NOx sensors monitor the level of nitrogen oxide emitted by a diesel vehicle to ensure compliance with emissions regulations. Most engines feature two NOx sensors: an upstream and downstream sensor. Common causes of failure include soot buildup on the sensor, ECU water intrusion, damage to the cable, sensor damage due to high temperature etc...


How the NOx sensor works
The NOx sensor measures the level of the SCR state, to do this it needs exhaust fluid (AdBlue-DEF) to activate the SCR. ECU-DCU controls the pump and fluid dispenser based on data coming from the sensor. With the heat of the exhaust gases, Adblue will decompose into ammonia and carbon dioxide.
If too much Adblue is injected into the exhaust, the SCR catalyst can become saturated with ammonia. For a NOx sensor, ammonia and NOx look the same and it reports the wrong amount of NOx in the exhaust stream. When the exhaust Catalyst - DPF - FAP gets clogged with ammonia the ECU-DCU stops dosing and injects Adblue-DEF so the destruction of the catalyst itself becomes inevitable.
The sensor itself also fails due to the high temperature in the already damaged and clogged catalytic converter, and replacing the sensor with a new one does not solve the problem.
How is it removed the NOx sensor?
Self-removal of the sensor is not always possible, in many cases, the AdBlue-DEF system should also be removed.

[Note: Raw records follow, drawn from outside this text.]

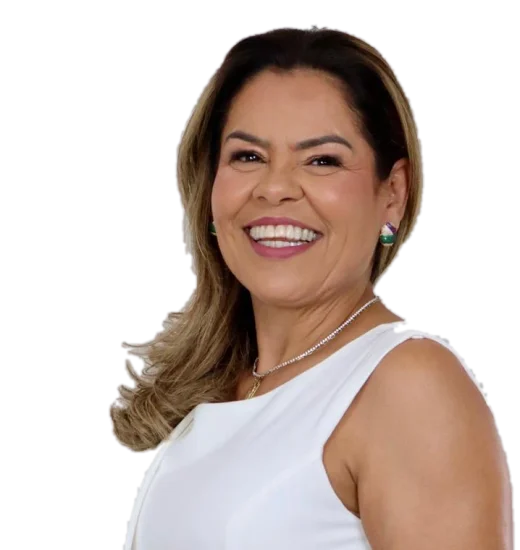
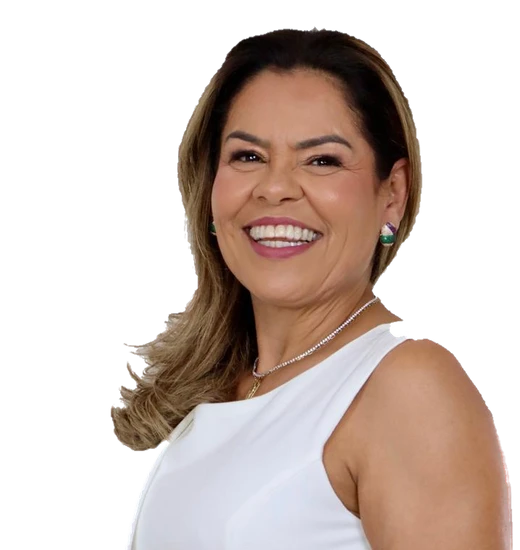
Serviços: recorte da Patrícia no cabeçalho sem bordas brancas

diff --git a/public/servicos-especializados.html b/public/servicos-especializados.html
@@ -57,7 +57,7 @@
 <section class="in-sec" id="portfolio" aria-labelledby="port-t"><svg class="ks-hero-curve" viewBox="0 0 1440 110" preserveAspectRatio="none" aria-hidden="true" focusable="false"><path d="M0 0H1440V18H360C290 18 270 110 200 110H0Z"/></svg><a class="in-hero-cue" href="#portfolio" aria-label="Ir para os serviços"><svg viewBox="0 0 24 24" aria-hidden="true"><path d="M12 5v14M6 13l6 6 6-6"/></svg></a>
   <div class="in-wrap">
     <!-- 27/11: cabeçalho dos serviços no desenho da referência (texto à esquerda; à direita, selo "Excelência e tradição" + quadro verde com a sócia recortada) -->
-    <div class="sv-top"><div class="sv-top-txt"><span class="in-eyebrow">OS SERVIÇOS</span><h2 class="in-h2" id="port-t">Conheça cada<br><em>serviço especializado.</em></h2><p class="sv-top-lead">Escopo e entregas definidos em cada projeto, para a empresa e para os seus sócios.</p></div><div class="sv-top-vis" aria-hidden="true"><span class="sv-top-pill"><span class="sv-top-pill-ic"><svg viewBox="0 0 24 24" aria-hidden="true"><path d="M12 3l2.2 5.6L20 9l-4.5 3.8L17 19l-5-3.2L7 19l1.5-6.2L4 9l5.8-.4z"/></svg></span>Excelência e tradição</span><span class="sv-top-card"><img src="assets/socia-servicos-busto-patricia.webp" alt="" width="520" height="550" loading="lazy" decoding="async"><span class="sv-top-dot sv-top-dot-1"><img src="assets/perennia-p.webp" alt="" width="57" height="74"></span><span class="sv-top-dot sv-top-dot-2"><svg viewBox="0 0 24 24"><path d="M12 3l8 3v5.5c0 4.6-3.3 8.2-8 9.5-4.7-1.3-8-4.9-8-9.5V6z"/><path d="M8.5 12l2.5 2.5 4.5-5"/></svg></span></span></div></div>
+    <div class="sv-top"><div class="sv-top-txt"><span class="in-eyebrow">OS SERVIÇOS</span><h2 class="in-h2" id="port-t">Conheça cada<br><em>serviço especializado.</em></h2><p class="sv-top-lead">Escopo e entregas definidos em cada projeto, para a empresa e para os seus sócios.</p></div><div class="sv-top-vis" aria-hidden="true"><span class="sv-top-pill"><span class="sv-top-pill-ic"><svg viewBox="0 0 24 24" aria-hidden="true"><path d="M12 3l2.2 5.6L20 9l-4.5 3.8L17 19l-5-3.2L7 19l1.5-6.2L4 9l5.8-.4z"/></svg></span>Excelência e tradição</span><span class="sv-top-card"><img src="assets/socia-servicos-busto-patricia.webp?v=2" alt="" width="520" height="550" loading="lazy" decoding="async"><span class="sv-top-dot sv-top-dot-1"><img src="assets/perennia-p.webp" alt="" width="57" height="74"></span><span class="sv-top-dot sv-top-dot-2"><svg viewBox="0 0 24 24"><path d="M12 3l8 3v5.5c0 4.6-3.3 8.2-8 9.5-4.7-1.3-8-4.9-8-9.5V6z"/><path d="M8.5 12l2.5 2.5 4.5-5"/></svg></span></span></div></div>
     <!-- 24/11: serviços em cards no modelo "Nossos diferenciais" (aba no topo, ícone em quadrado com sombra deslocada, texto centralizado; pares em verde). -->
     <div class="sv-grid">
       <article id="imposto-de-renda" class="sv-item"><span class="sv-ico" aria-hidden="true"><svg viewBox="0 0 24 24"><path d="M7 3h10a2 2 0 0 1 2 2v14a2 2 0 0 1-2 2H7a2 2 0 0 1-2-2V5a2 2 0 0 1 2-2z"/><path d="M8.5 7h7M8.5 11h2M13.5 11h2M8.5 15h2M13.5 15h2"/></svg></span><span class="sv-n">SERVIÇO 01</span><h3>Consultoria em Imposto de Renda</h3><p>Planejamento e revisão tributária para pessoas físicas e jurídicas, com análise de rendimentos, distribuição de lucros, ganhos de capital, evolução patrimonial e obrigações fiscais.</p><button class="sv-go" type="button" data-perennia-book data-interesse="Consultoria em Imposto de Renda">Conversar sobre este serviço<span aria-hidden="true"><svg viewBox="0 0 24 24" aria-hidden="true"><path d="M4 12h16m-6-6 6 6-6 6"/></svg></span></button></article>

diff --git a/CLAUDE.md b/CLAUDE.md
@@ -391,3 +391,4 @@ Como funciona (22/11): etapas em círculos verdes com ícones dourados (document
 - 27/11: Serviços — selos do Como contratar em verde com letras douradas; rodapé ganhou o "ombro" central com o selo (ft-notch, footer.has-notch, igual à 360); padding-bottom do Como contratar 190px (160 no celular) (CSS v=2711bi). Ainda NÃO PUBLICADO
 - 27/11: publicado o pacote de Serviços especializados (hero com foto, seções e rodapé novos) — CSS v=2711bi
 - 28/11: selo da hero de Serviços (≥1500px) desceu para top:54% para não encostar no título — CSS v=2811a
+- 28/11: Serviços — recorte da Patrícia no quadro verde do cabeçalho refeito sem as bordas brancas (cabelo e ombro): mesma foto (WhatsApp 08/11), script imgtool/cut5.js com alfa pela distância ao fundo, descontaminação da cor e remoção do halo do ombro; img com ?v=2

Is NOx Sensor Removal Legal?
There are cases where it is necessary to completely remove the NOx Sensor. Complicated repairs in which to find the problem it is necessary to temporary removal of the NOx Sensor, competition vehicles, special purpose vehicles, etc.

The removal of the NOx Sensor is at the customer's discretion!
Chip Cars offers global software modification services in various countries around the world. The user must consult the legal regulations in their country.